Victor Moscoso is a classically trained artist who applied an academic perspective to the psychedelic era. He studied at Yale with Joseph Albers whose theories on the use of color were a major influence in Moscoso’s later work.
By 1959 Moscoso had migrated west to the San Francisco Art Institute where he would receive his MFA and eventually teach lithography. By the fall of 1966, Moscoso was one of the first artists to recognize the powerful impact and the enduring legacy that the art of that era would generate. He was keenly aware of the important role that poster art was playing in defining the aesthetic of the counter-culture revolution.
Moscoso’s unique creations often employ wildly intricate typography that is virtually illegible.

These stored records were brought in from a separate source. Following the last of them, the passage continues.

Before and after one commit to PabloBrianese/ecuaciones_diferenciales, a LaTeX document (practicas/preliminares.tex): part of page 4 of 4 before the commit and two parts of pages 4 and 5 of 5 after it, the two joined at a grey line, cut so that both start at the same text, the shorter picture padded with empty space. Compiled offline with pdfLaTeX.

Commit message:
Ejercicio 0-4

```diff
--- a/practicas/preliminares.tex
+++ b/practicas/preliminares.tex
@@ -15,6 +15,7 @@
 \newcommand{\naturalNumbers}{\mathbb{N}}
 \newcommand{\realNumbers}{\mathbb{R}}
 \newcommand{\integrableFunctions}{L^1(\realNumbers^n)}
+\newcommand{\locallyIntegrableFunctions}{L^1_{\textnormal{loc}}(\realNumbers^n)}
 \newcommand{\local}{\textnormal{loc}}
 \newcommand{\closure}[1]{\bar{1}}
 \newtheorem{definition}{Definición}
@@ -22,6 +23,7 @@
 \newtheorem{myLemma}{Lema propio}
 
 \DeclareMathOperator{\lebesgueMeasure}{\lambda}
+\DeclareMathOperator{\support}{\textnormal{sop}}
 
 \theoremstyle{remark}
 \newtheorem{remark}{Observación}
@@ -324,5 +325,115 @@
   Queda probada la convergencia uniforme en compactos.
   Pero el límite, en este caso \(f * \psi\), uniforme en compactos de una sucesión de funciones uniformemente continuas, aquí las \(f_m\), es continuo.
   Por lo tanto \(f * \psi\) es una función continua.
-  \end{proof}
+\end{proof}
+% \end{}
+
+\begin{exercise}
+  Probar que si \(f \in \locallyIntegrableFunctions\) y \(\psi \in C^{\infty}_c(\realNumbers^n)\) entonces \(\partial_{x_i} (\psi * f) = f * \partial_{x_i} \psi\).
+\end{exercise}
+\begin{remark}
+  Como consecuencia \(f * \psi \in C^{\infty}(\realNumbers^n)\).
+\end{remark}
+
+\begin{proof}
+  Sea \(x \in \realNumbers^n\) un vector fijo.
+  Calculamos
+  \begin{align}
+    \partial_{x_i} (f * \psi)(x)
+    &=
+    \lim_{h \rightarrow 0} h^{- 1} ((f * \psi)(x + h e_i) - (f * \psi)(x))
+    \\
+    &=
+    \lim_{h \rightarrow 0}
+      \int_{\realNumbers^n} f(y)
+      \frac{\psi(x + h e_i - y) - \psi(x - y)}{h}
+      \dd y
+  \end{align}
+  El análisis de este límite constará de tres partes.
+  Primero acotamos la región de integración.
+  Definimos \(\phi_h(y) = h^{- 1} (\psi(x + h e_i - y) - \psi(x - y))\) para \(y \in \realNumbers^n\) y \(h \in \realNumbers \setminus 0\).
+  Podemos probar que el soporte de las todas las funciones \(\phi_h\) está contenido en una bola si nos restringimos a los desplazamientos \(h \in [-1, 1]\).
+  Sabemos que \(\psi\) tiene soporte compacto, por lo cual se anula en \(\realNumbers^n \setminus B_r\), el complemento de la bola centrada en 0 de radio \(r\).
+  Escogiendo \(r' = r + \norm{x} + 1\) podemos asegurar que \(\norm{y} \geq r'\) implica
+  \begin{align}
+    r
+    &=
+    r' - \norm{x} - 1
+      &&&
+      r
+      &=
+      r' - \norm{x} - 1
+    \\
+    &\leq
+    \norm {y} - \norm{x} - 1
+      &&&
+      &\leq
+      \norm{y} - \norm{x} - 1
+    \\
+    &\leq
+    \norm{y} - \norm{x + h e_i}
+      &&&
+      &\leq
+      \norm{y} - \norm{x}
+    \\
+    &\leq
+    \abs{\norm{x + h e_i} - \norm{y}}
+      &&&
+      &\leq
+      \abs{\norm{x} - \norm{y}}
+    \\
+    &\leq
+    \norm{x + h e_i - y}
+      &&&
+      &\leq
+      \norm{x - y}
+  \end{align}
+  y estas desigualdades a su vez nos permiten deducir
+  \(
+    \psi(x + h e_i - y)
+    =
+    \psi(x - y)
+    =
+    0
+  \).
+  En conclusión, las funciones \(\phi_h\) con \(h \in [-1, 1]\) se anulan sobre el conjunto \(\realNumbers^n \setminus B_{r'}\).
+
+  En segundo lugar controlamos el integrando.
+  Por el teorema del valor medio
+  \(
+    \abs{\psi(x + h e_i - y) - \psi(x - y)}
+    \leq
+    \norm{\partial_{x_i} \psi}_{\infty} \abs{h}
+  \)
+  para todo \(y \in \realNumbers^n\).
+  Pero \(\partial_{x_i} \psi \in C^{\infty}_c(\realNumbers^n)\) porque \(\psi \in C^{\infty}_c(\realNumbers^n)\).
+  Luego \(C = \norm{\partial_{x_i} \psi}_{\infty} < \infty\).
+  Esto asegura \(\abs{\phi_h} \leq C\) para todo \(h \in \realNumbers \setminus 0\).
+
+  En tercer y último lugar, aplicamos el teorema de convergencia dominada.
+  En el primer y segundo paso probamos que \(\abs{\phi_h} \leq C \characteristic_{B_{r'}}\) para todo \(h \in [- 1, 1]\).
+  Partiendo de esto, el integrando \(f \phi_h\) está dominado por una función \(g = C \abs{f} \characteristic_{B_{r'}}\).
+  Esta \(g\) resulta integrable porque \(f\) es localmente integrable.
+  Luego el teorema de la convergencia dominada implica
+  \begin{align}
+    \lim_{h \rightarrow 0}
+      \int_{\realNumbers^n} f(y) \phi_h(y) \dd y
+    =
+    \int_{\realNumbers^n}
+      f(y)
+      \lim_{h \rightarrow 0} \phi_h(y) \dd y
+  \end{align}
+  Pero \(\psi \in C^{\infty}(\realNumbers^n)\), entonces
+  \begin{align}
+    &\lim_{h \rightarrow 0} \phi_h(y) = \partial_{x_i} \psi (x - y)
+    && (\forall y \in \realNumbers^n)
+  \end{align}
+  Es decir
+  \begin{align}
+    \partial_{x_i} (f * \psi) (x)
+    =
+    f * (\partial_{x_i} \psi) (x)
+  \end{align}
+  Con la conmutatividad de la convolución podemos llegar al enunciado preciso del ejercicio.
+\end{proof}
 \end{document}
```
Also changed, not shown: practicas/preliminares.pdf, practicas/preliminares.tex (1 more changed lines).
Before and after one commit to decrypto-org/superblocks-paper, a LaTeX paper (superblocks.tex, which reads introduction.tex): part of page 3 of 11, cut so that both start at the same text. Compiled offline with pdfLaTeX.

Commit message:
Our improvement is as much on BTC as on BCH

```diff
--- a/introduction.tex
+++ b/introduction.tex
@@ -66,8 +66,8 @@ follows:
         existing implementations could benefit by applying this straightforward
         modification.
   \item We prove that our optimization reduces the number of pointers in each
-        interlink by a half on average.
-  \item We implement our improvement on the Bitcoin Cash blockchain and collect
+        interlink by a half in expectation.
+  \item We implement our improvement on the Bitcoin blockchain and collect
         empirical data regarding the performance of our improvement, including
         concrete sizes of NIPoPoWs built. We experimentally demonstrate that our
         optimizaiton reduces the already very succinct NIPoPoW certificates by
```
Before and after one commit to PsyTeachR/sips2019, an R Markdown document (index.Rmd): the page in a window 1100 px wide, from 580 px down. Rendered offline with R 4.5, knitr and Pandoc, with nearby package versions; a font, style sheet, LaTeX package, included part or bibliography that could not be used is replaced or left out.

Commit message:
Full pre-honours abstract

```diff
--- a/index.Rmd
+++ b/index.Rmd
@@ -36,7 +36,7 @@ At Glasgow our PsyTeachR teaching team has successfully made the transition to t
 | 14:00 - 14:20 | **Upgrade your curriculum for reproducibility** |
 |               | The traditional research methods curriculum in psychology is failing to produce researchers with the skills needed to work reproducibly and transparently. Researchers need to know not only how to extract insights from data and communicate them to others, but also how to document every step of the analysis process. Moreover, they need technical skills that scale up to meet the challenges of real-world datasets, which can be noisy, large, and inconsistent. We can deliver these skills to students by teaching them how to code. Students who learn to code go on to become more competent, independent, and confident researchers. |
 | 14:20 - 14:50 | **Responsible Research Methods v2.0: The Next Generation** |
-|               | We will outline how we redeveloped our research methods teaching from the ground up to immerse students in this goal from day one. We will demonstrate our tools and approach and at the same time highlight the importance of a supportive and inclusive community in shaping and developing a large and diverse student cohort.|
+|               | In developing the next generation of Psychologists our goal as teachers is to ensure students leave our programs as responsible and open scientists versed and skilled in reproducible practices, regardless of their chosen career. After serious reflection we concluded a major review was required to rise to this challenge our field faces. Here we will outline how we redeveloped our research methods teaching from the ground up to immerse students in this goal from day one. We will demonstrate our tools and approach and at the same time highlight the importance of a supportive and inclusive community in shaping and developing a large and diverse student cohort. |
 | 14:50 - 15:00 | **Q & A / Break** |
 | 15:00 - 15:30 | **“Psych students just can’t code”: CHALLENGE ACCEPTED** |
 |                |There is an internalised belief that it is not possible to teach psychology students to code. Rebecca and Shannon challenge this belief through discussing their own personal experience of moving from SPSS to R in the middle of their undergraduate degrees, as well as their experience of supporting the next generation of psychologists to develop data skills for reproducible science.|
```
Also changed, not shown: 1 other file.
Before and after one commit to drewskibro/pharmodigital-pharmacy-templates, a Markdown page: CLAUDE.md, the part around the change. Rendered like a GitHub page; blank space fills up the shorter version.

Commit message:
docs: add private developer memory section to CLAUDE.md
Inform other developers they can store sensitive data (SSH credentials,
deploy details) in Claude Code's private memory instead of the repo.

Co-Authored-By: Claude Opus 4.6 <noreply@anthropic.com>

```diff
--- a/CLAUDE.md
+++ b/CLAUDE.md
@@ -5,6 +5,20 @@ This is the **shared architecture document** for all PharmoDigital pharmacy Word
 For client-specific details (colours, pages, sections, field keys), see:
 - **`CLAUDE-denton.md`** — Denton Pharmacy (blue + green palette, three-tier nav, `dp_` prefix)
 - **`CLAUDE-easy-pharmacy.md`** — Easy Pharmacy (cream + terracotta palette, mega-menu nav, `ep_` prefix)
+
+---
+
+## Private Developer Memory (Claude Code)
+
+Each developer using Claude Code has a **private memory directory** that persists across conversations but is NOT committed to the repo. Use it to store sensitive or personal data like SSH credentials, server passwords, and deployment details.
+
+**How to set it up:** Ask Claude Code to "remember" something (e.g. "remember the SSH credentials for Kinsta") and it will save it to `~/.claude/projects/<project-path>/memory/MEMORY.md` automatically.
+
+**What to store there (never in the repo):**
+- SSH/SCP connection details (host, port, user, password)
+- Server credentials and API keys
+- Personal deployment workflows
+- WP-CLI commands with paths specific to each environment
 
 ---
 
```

He is also famous for alternating deeply saturated colors that when viewed together will create a vibrating effect.
In 1968 Moscoso became one of the main contributors to Robert Crumb’s Zap Comix. Over the past 40 years his distinctive designs have appeared on magazines, billboards and album covers for Jerry Garcia, Bob Weir and Herbie Hancock.
Moscoso is still creating his art, and he’s working on a book about his life and work.